According to many studies, in cases of stroke, FLAIR signal intensity changes are variable and mostly detected within 6–12 h after onset of symptoms. In management plan of stroke cases, presence of restricted diffusion and negative FLAIR findings has been adequate to begin therapy [6, 7]. Many recent studies reported that positive diffusion restriction while negative FLAIR sequence study indicates that the stroke is less than 6 h old [3, 8]. Thomalla et al.  reported that (in 120 consecutive patients with stroke) positive findings in DWI and negative FLAIR findings were highly suggestive that the stroke was less than 3 h old. Similar results were reported by Aoki et al.  (of 333 consecutive patients with stroke). However, it is important to know how much signal intensity can vary at FLAIR imaging as there was reported one patient with no positive FLAIR findings until 24 h after positive changes detected in DWI and ADC map .
On the other hand, many patients with acute stroke show false-negative findings at DWI, while showing positive findings in FLAIR .
In cases of acute stroke, bright signal intensity of the large and small vessels may be seen on FLAIR sequence as the only positive changes of the brain that indicate early ischemic infarction. This finding known as “FLAIR vascular hyperintensity (FVH)” also, known as hyperintense vessel sign or arterial hyperintensity . The pathophysiologic basis of this sign still unclear, however there are many theories like slowly or stagnant blood flow, intraluminal thrombus or embolus. Arterial hyperintensity may be detected at FLAIR imaging very early in acute stroke, within 0–2 h after onset of symptoms [13, 14].
The sensitivity of this sign is highest during the first 6 h after symptom onset then decreased by time. It is commonly seen at the Sylvain fissure, followed by the cortical sulci, the horizontal segments of the middle cerebral arteries in the affected middle cerebral artery distribution and rarely seen at the posterior cerebral arteries. FVH sign can be easily missed if the radiologist does not aware or actively looking for it [1, 3].
The presence of FVH in association with the positive restricted DWI is an indication of impending infarction and needs rapid management and flow augmentation strategies [6, 7]. Sometimes, FVH can precede diffusion abnormalities as in our case. One of the recent studies reported that the area of the FVH almost equal to that of a perfusion abnormality, particularly in patients examined within 6 h of symptom onset .

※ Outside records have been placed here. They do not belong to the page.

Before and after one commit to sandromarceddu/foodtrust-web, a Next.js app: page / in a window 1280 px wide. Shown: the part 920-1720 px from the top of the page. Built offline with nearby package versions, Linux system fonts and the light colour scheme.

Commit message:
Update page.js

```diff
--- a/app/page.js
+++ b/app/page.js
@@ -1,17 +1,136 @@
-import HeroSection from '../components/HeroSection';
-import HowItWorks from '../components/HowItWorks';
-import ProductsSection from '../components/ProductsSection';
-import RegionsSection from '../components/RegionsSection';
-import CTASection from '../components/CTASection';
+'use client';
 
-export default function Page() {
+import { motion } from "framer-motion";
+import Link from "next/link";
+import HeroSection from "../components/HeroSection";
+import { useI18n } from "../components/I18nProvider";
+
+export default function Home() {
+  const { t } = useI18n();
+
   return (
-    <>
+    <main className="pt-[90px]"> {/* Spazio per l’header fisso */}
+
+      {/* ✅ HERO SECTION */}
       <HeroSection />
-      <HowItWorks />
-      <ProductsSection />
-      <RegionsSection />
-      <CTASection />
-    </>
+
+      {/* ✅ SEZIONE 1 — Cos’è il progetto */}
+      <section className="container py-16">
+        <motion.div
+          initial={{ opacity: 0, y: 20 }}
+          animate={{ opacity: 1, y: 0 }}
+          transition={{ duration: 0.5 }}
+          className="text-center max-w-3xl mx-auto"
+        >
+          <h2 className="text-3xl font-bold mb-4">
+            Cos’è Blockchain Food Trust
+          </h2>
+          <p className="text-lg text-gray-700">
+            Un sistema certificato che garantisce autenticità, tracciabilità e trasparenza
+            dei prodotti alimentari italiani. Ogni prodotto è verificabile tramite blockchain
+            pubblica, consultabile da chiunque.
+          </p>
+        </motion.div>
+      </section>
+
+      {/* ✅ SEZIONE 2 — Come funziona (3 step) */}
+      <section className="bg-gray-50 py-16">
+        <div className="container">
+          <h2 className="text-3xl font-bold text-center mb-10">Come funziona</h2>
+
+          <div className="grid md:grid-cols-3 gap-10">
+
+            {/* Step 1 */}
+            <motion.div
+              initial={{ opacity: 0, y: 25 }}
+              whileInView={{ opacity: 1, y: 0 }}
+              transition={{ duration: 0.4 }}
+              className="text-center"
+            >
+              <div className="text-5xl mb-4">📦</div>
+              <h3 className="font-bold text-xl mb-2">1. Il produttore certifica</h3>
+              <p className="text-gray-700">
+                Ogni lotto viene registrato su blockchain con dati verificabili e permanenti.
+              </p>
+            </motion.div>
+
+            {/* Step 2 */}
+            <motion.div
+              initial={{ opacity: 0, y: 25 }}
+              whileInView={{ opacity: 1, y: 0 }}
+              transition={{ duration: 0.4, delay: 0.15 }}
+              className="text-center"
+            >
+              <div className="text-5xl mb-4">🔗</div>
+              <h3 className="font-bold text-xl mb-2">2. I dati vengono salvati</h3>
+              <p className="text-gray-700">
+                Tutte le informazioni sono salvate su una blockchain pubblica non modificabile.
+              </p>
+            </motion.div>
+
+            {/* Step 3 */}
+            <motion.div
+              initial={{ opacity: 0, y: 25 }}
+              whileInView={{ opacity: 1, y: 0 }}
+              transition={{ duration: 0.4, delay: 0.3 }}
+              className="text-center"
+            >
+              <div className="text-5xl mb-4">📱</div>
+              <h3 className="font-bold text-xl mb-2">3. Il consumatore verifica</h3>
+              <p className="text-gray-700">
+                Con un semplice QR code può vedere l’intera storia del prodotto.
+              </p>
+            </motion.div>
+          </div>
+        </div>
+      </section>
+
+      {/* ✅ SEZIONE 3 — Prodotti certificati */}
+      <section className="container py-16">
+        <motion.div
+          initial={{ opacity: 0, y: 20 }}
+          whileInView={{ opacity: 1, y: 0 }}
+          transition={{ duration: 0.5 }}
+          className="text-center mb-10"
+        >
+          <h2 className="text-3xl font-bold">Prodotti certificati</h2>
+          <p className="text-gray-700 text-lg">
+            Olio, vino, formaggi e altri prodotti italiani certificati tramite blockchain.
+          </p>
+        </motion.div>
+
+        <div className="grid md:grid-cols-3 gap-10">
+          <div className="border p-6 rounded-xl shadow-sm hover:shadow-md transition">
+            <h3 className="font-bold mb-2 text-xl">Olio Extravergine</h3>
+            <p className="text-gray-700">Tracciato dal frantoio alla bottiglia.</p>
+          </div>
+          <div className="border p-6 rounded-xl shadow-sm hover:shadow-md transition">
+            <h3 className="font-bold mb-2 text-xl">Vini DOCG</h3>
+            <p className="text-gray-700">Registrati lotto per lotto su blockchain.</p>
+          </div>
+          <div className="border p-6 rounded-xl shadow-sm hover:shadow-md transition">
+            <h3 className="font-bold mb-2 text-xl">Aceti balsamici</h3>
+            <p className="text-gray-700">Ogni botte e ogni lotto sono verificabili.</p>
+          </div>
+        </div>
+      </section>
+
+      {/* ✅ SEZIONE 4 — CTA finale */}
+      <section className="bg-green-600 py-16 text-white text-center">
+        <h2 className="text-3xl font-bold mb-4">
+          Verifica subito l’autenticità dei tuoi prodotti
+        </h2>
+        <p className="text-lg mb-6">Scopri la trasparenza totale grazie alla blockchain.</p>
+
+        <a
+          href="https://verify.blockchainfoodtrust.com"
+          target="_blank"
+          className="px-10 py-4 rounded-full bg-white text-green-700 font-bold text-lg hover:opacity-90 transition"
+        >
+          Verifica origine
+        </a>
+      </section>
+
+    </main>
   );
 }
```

Other recent studies reported that the presence of FVHs beyond the boundaries of a restricted DWI area (FVH-DWI mismatch) is suggestive of a large penumbra in PWI and cope with (PWI-DWI mismatch) that indicate large infarct growth .
Another quantitative analyses study done by Nomura et al.  based in comparison of the hypoperfusion between the FVH low and FVH high groups. They reported that the large hypoperfusion area was detected in patients with FVH high group more than patients with FVH low group.